Lauren died before her time and has been brought back to life for a brief time to create
a perfect child with Eric. At first chilling, the story becomes a warm and sensitive romance as the relationship develops between Eric and Lauren.

In “The View from the Balcony”, D.K. Christi, begins her story with a woman who is ill and has just been jilted by her fiancĂ© racing across a small Italian beach on horseback. The image of the blond-haired beauty in a white wedding dress dashing through the pounding surf on a white stallion catches the attention of a man who has also suffered losses. He rescues her from drowning and a beautiful love affair ensues. This is a lovely, romantic story that captures the reader’s attention and keeps it to the end.

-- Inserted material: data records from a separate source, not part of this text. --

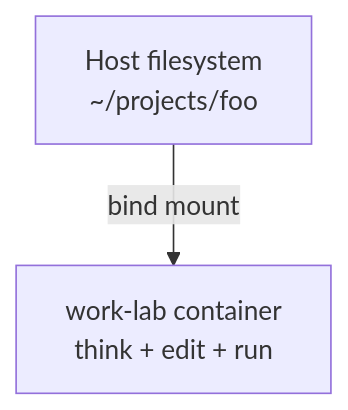
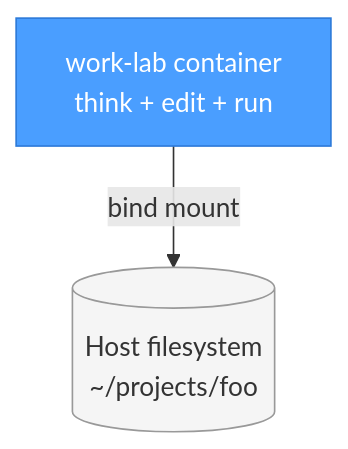
The first of 2 diagrams in README.md (modern-tooling/work-lab), drawn with Mermaid before and after one commit. The commit also changed other lines of this file, not shown here.

First line of the commit message:
Improve Mermaid diagrams

````diff
--- a/README.md
+++ b/README.md
@@ -76,6 +76,8 @@
 ```mermaid
 flowchart TB
-    Host[Host filesystem<br/>~/projects/foo]
     WL[work-lab container<br/>think + edit + run]
-    Host -->|bind mount| WL
+    Host[(Host filesystem<br/>~/projects/foo)]
+    WL -->|bind mount| Host
+    style WL fill:#4a9eff,stroke:#2d7ad9,color:#fff
+    style Host fill:#f5f5f5,stroke:#999
 ```
````
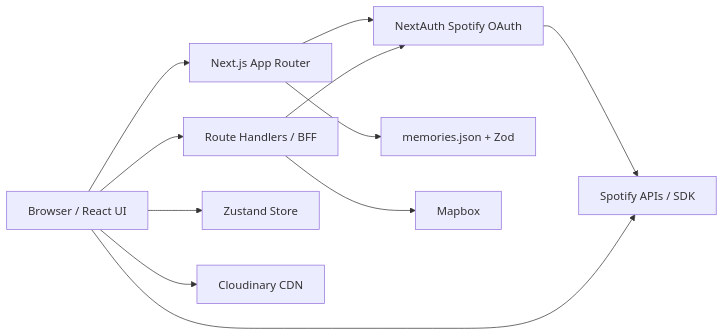
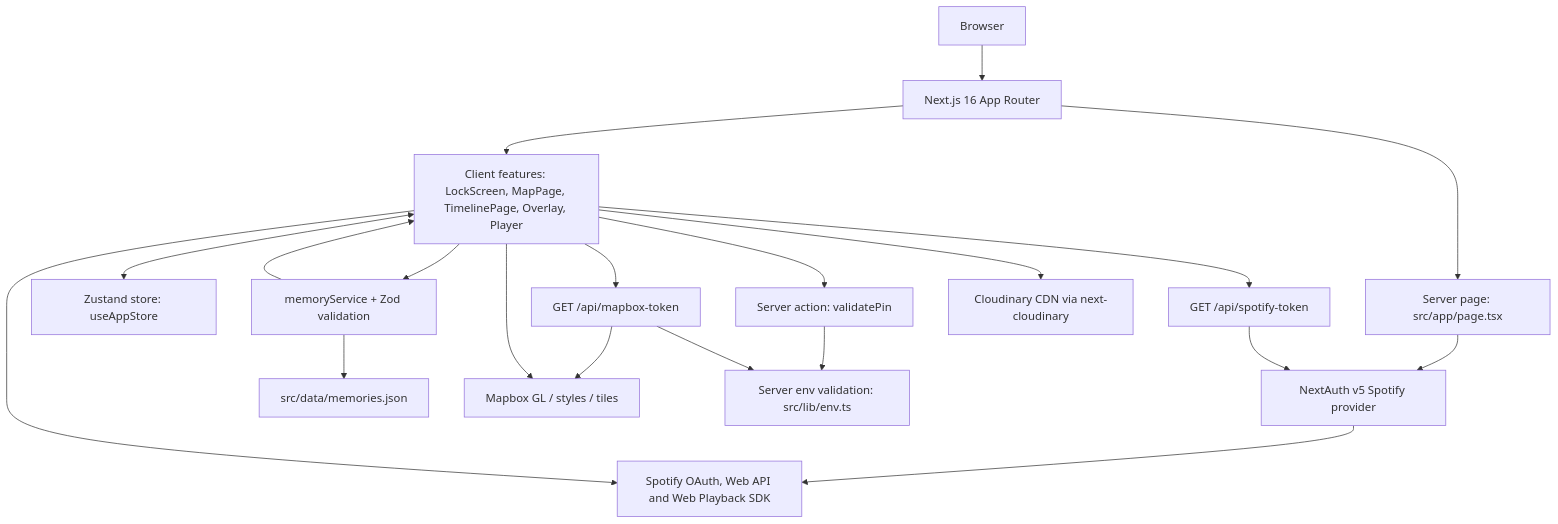
Before and after one commit to Claytonrss/our-journey: the first of 2 diagrams in docs/ARCHITECTURE.md, drawn with Mermaid. The commit also changed other lines of this file and 20 other files, not shown here.

First line of the commit message:
docs: reorganize documentation, consolidate architecture, create roadmap/backlog/changelog

````diff
--- a/docs/ARCHITECTURE.md
+++ b/docs/ARCHITECTURE.md
@@ -29,23 +29,38 @@
 ```mermaid
-flowchart LR
-  Browser["Browser / React UI"]
-  AppRouter["Next.js App Router"]
-  Routes["Route Handlers / BFF"]
-  Auth["NextAuth Spotify OAuth"]
-  Store["Zustand Store"]
-  Data["memories.json + Zod"]
-  Mapbox["Mapbox"]
-  Spotify["Spotify APIs / SDK"]
-  Cloudinary["Cloudinary CDN"]
+flowchart TB
+  Browser["Browser"]
+  NextApp["Next.js 16 App Router"]
+  ServerPage["Server page: src/app/page.tsx"]
+  ClientFeatures["Client features: LockScreen, MapPage, TimelinePage, Overlay, Player"]
+  Zustand["Zustand store: useAppStore"]
+  ServerActions["Server action: validatePin"]
+  RouteMapbox["GET /api/mapbox-token"]
+  RouteSpotify["GET /api/spotify-token"]
+  NextAuth["NextAuth v5 Spotify provider"]
+  MemoryService["memoryService + Zod validation"]
+  MemoriesJson["src/data/memories.json"]
+  Mapbox["Mapbox GL / styles / tiles"]
+  Spotify["Spotify OAuth, Web API and Web Playback SDK"]
+  Cloudinary["Cloudinary CDN via next-cloudinary"]
+  Env["Server env validation: src/lib/env.ts"]
 
-  Browser --> AppRouter
-  Browser --> Store
-  AppRouter --> Auth
-  AppRouter --> Data
-  Browser --> Routes
-  Routes --> Mapbox
-  Routes --> Auth
-  Auth --> Spotify
-  Browser --> Spotify
-  Browser --> Cloudinary
+  Browser --> NextApp
+  NextApp --> ServerPage
+  ServerPage --> NextAuth
+  NextApp --> ClientFeatures
+  ClientFeatures <--> Zustand
+  ClientFeatures --> ServerActions
+  ServerActions --> Env
+  ClientFeatures --> RouteMapbox
+  ClientFeatures --> RouteSpotify
+  RouteMapbox --> Env
+  RouteMapbox --> Mapbox
+  RouteSpotify --> NextAuth
+  NextAuth --> Spotify
+  ClientFeatures --> MemoryService
+  MemoryService --> MemoriesJson
+  MemoryService --> ClientFeatures
+  ClientFeatures --> Mapbox
+  ClientFeatures --> Spotify
+  ClientFeatures --> Cloudinary
 ```
````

“The Right Feeling” by Phyllis Humphrey is the story of Megan Taylor, an interior decorator, who has inherited an old hotel in Hawaii from an uncle. She cannot afford to
maintain the hotel or fix it up properly and has decided to try to sell it to a large corporation. The moment she sees Bart Graham who represents Condon Properties, she finds herself attracted to him, and the feeling is returned. But all is not smooth going for Megan because her hotel is hit by a tsunami. This is a well-written, enjoyable romantic story. Readers will care about Megan and Bart.

In “Son of a Sheik” by Pauline Baird Jones, a ten year old child with a giant IQ acts as matchmaker. Elle parents her dead twin sister’s child, Emma. Enter Rafiq who dumped Elle five years before and broke her heart. Em sets matters right. A very pleasing story with endearing characters.

“Manless and Loving It” by Lisa Rene Smith is a tour de force. Recently divorced Samantha Greene is walking on a deserted beach in the evening feeling her fifty years when a man comes out of nowhere and frightens her. However, Detective Nick Karras is not trying to attack Sam as she at first assumes but is actually interested in protecting her. A pithy, exciting romantic story.

“Safe Harbor” is the second story in this collection by Joyce Sterling Scarbrough.
Cal Pardue is suspicious of Jasmine Gregory’s attention to his grandfather in the nursing home. Jasmine is kind to everyone but Amos in particular because he reminds Jasmine of
her own grandfather who she hardly got to know. Jasmine’s surprising background makes her an especially interesting character, but she must overcome Cal’s hardcore distrust of women. The Louisiana locale provides an authentic setting for a sensitive yet entertaining romantic story.

“Casino Life” is my own contribution to the anthology. It’s as much a literary short story as a romance. Sara is a lonely widow whose life has lost its meaning. Her regular bus trips to Atlantic City are what keep her going. But Sara is not a gambler. Rob, a construction worker, was recently laid off his job. They meet on the bus and a bond forms between them, two lost souls in need of comfort and companionship. For them, the excitement of casino life ignites romance and hope.